Dylan Helstien, Professional Writing, Champlain College’17

Hurling ball and Hurley

Hurley stick and sliotar – part of the Irish sport of Hurling

Hurling, is one of the three famous Gaelic or Irish sports. If you asked me about it before coming to Ireland I would have no idea about Gaelic Football, Handball or Hurling. Only now I know Hurling is one of the most interesting and fun to watch sport out there. Imagine the aggression of lacrosse with the agility of rugby and speed of baseball all played out on a soccer field with the point system of football (there are two goals, one with three points and the other worth one point). Each player has their own hurley, a hockey type stick, but instead of being played on the ground like hockey, the sliotar (leather ball), is hit with the hurley towards teammates in hopes that they will catch it with their bare hands before running it up the field or passing it on. The sport is full contact and the only padding they have is the recently added helmets to protect them from the hurleys, which are handled like baseball bats. Sounds terrifying if you ask me.

Champlain Abroad Dublin was kind enough to introduce us to this sport by giving us the opportunity for first hand experience through the coaches of the Dublin company Experience Gaelic Games. We began with learning the rules of the game (there aren’t many rules) before being thrust into a game ourselves. Of course, we were only playing against each other so it wasn’t the most thrilling game as we struggled to get the ball off the ground, but nonetheless, it was exhilarating.

Champlain students experiencing Irish sports in Dublin

We were also taught how to play Gaelic football, which is basically rugby but with a soccer ball, before being able to play a game between ourselves. Having played soccer for most of my life I would have guessed I would like Gaelic football more than hurling but with recent experience playing volleyball I kept trying to set and spike the ball, go figure. Although it was a great experience I think I’ll stick to watching the sport. Something that would actually come to fruition as Champlain Dublin staff worked out a deal on tickets to a game at Croke Park.
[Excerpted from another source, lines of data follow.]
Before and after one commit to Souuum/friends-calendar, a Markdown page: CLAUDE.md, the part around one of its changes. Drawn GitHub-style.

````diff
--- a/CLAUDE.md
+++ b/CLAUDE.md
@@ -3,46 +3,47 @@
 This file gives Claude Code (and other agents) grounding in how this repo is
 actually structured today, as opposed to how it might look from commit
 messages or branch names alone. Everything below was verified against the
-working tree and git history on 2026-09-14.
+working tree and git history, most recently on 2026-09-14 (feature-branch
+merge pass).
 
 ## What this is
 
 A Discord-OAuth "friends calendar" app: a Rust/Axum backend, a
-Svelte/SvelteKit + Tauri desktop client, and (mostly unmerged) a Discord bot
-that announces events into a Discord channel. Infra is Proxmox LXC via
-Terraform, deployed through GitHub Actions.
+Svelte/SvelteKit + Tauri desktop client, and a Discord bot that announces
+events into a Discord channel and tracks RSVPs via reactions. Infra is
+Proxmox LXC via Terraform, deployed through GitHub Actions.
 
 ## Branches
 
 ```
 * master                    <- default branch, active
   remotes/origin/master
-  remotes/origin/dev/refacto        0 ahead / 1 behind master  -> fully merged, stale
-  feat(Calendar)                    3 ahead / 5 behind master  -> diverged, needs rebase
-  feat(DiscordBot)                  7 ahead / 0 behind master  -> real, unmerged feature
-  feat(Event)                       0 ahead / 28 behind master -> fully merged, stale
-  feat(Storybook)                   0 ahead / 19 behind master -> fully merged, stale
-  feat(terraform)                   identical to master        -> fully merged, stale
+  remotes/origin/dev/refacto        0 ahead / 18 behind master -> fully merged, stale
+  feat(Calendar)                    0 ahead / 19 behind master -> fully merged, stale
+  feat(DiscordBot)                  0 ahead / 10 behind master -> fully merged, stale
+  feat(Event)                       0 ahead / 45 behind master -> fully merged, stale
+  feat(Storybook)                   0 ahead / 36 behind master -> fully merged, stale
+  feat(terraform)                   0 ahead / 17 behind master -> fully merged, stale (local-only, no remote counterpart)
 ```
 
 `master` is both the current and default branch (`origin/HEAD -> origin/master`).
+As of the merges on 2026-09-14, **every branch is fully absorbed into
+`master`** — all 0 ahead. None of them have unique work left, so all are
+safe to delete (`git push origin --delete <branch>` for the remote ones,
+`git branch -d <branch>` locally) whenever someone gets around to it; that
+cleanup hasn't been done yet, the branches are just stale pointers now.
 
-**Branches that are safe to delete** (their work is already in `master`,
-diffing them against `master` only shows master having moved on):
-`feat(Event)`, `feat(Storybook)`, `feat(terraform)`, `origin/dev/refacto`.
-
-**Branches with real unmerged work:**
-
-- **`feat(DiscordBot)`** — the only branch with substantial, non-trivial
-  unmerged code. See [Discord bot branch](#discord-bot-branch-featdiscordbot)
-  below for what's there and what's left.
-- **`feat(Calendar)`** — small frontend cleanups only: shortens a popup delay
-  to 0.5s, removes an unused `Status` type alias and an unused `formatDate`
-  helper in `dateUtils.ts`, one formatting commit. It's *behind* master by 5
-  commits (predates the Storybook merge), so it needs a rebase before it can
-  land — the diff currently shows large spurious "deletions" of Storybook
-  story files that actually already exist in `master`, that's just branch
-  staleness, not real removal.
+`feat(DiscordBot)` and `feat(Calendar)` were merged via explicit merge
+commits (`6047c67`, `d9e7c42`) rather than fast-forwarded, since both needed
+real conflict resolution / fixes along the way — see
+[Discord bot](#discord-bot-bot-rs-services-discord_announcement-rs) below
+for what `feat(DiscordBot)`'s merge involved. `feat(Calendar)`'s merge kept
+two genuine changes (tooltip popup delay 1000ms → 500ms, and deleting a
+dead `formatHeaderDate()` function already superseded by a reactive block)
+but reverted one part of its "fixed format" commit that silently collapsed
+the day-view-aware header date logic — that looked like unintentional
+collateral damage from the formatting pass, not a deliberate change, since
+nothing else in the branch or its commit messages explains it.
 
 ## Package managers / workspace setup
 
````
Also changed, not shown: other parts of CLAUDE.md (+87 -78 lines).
Everyone who was interested in going to the game met up in city center before making the short trek to the stadium. The closer we got to the stadium the more exciting it all became as street vendors selling merchandise became more frequent and the roar of the crowd grew louder. Once we found our seats it was easy to jump right into the game. There was two games, the first game was hurling and the second was Gaelic football both of which were between County Dublin and County Cork. Of course, we wanted County Dublin to win as any true Dub would. The stadium was full of Dublin fans decorated in the Dublin colors of blue and navy. There was always a good laugh when a diehard fan would start yelling profanities in true Irish nature at whichever player they believed wasn’t doing their best. It was even more funny when we turned around to see the diehard fan was a young teenage boy.

Croke Park Dublin

Champlain Abroad students attending a Gaelic Football match in Croke Park, Dublin.

The first game was really fast as each half of the game is thirty-five minutes long and they don’t stop the clock for anything other than halftime, something I really appreciated. American sports stop the clock every 10 seconds, meaning one game can last up to 6 hours. Not only did the time go fast because they didn’t stop the clock but the ball is constantly moving with the players elbowing, tripping, and shoving their way to victory. How could you not watch? There’s something about watching players rip each other apart to win a game all in good fun. It’s also fascinating to see them hit the ground like a freight train only to bounce back up and run for the ball. I couldn’t help but compare them to every soccer player who gets a boo boo. The players reminded me of one of my Irish professors who told me that the Irish are resilient. Continue reading

The Pub Culture in Ireland

If I could fit one abstract object into my suitcase and carry it back to Boston with me—besides Ireland’s incomparable beauty—it would be the country’s pub culture.
A night out on the town in Dublin can be exactly the night out everyone needs: relaxed. Champlain Abroad students are fortunate to be living in a city that is compact enough to walk no more than twenty minutes to a pub, and that there is an endless array of places to visit! After a long week of classes, sometimes the sweetest reward is a pint and trad music.

Most pubs host traditional music sessions every night!

Pub Culture in Ireland – Most pubs host traditional music sessions every night!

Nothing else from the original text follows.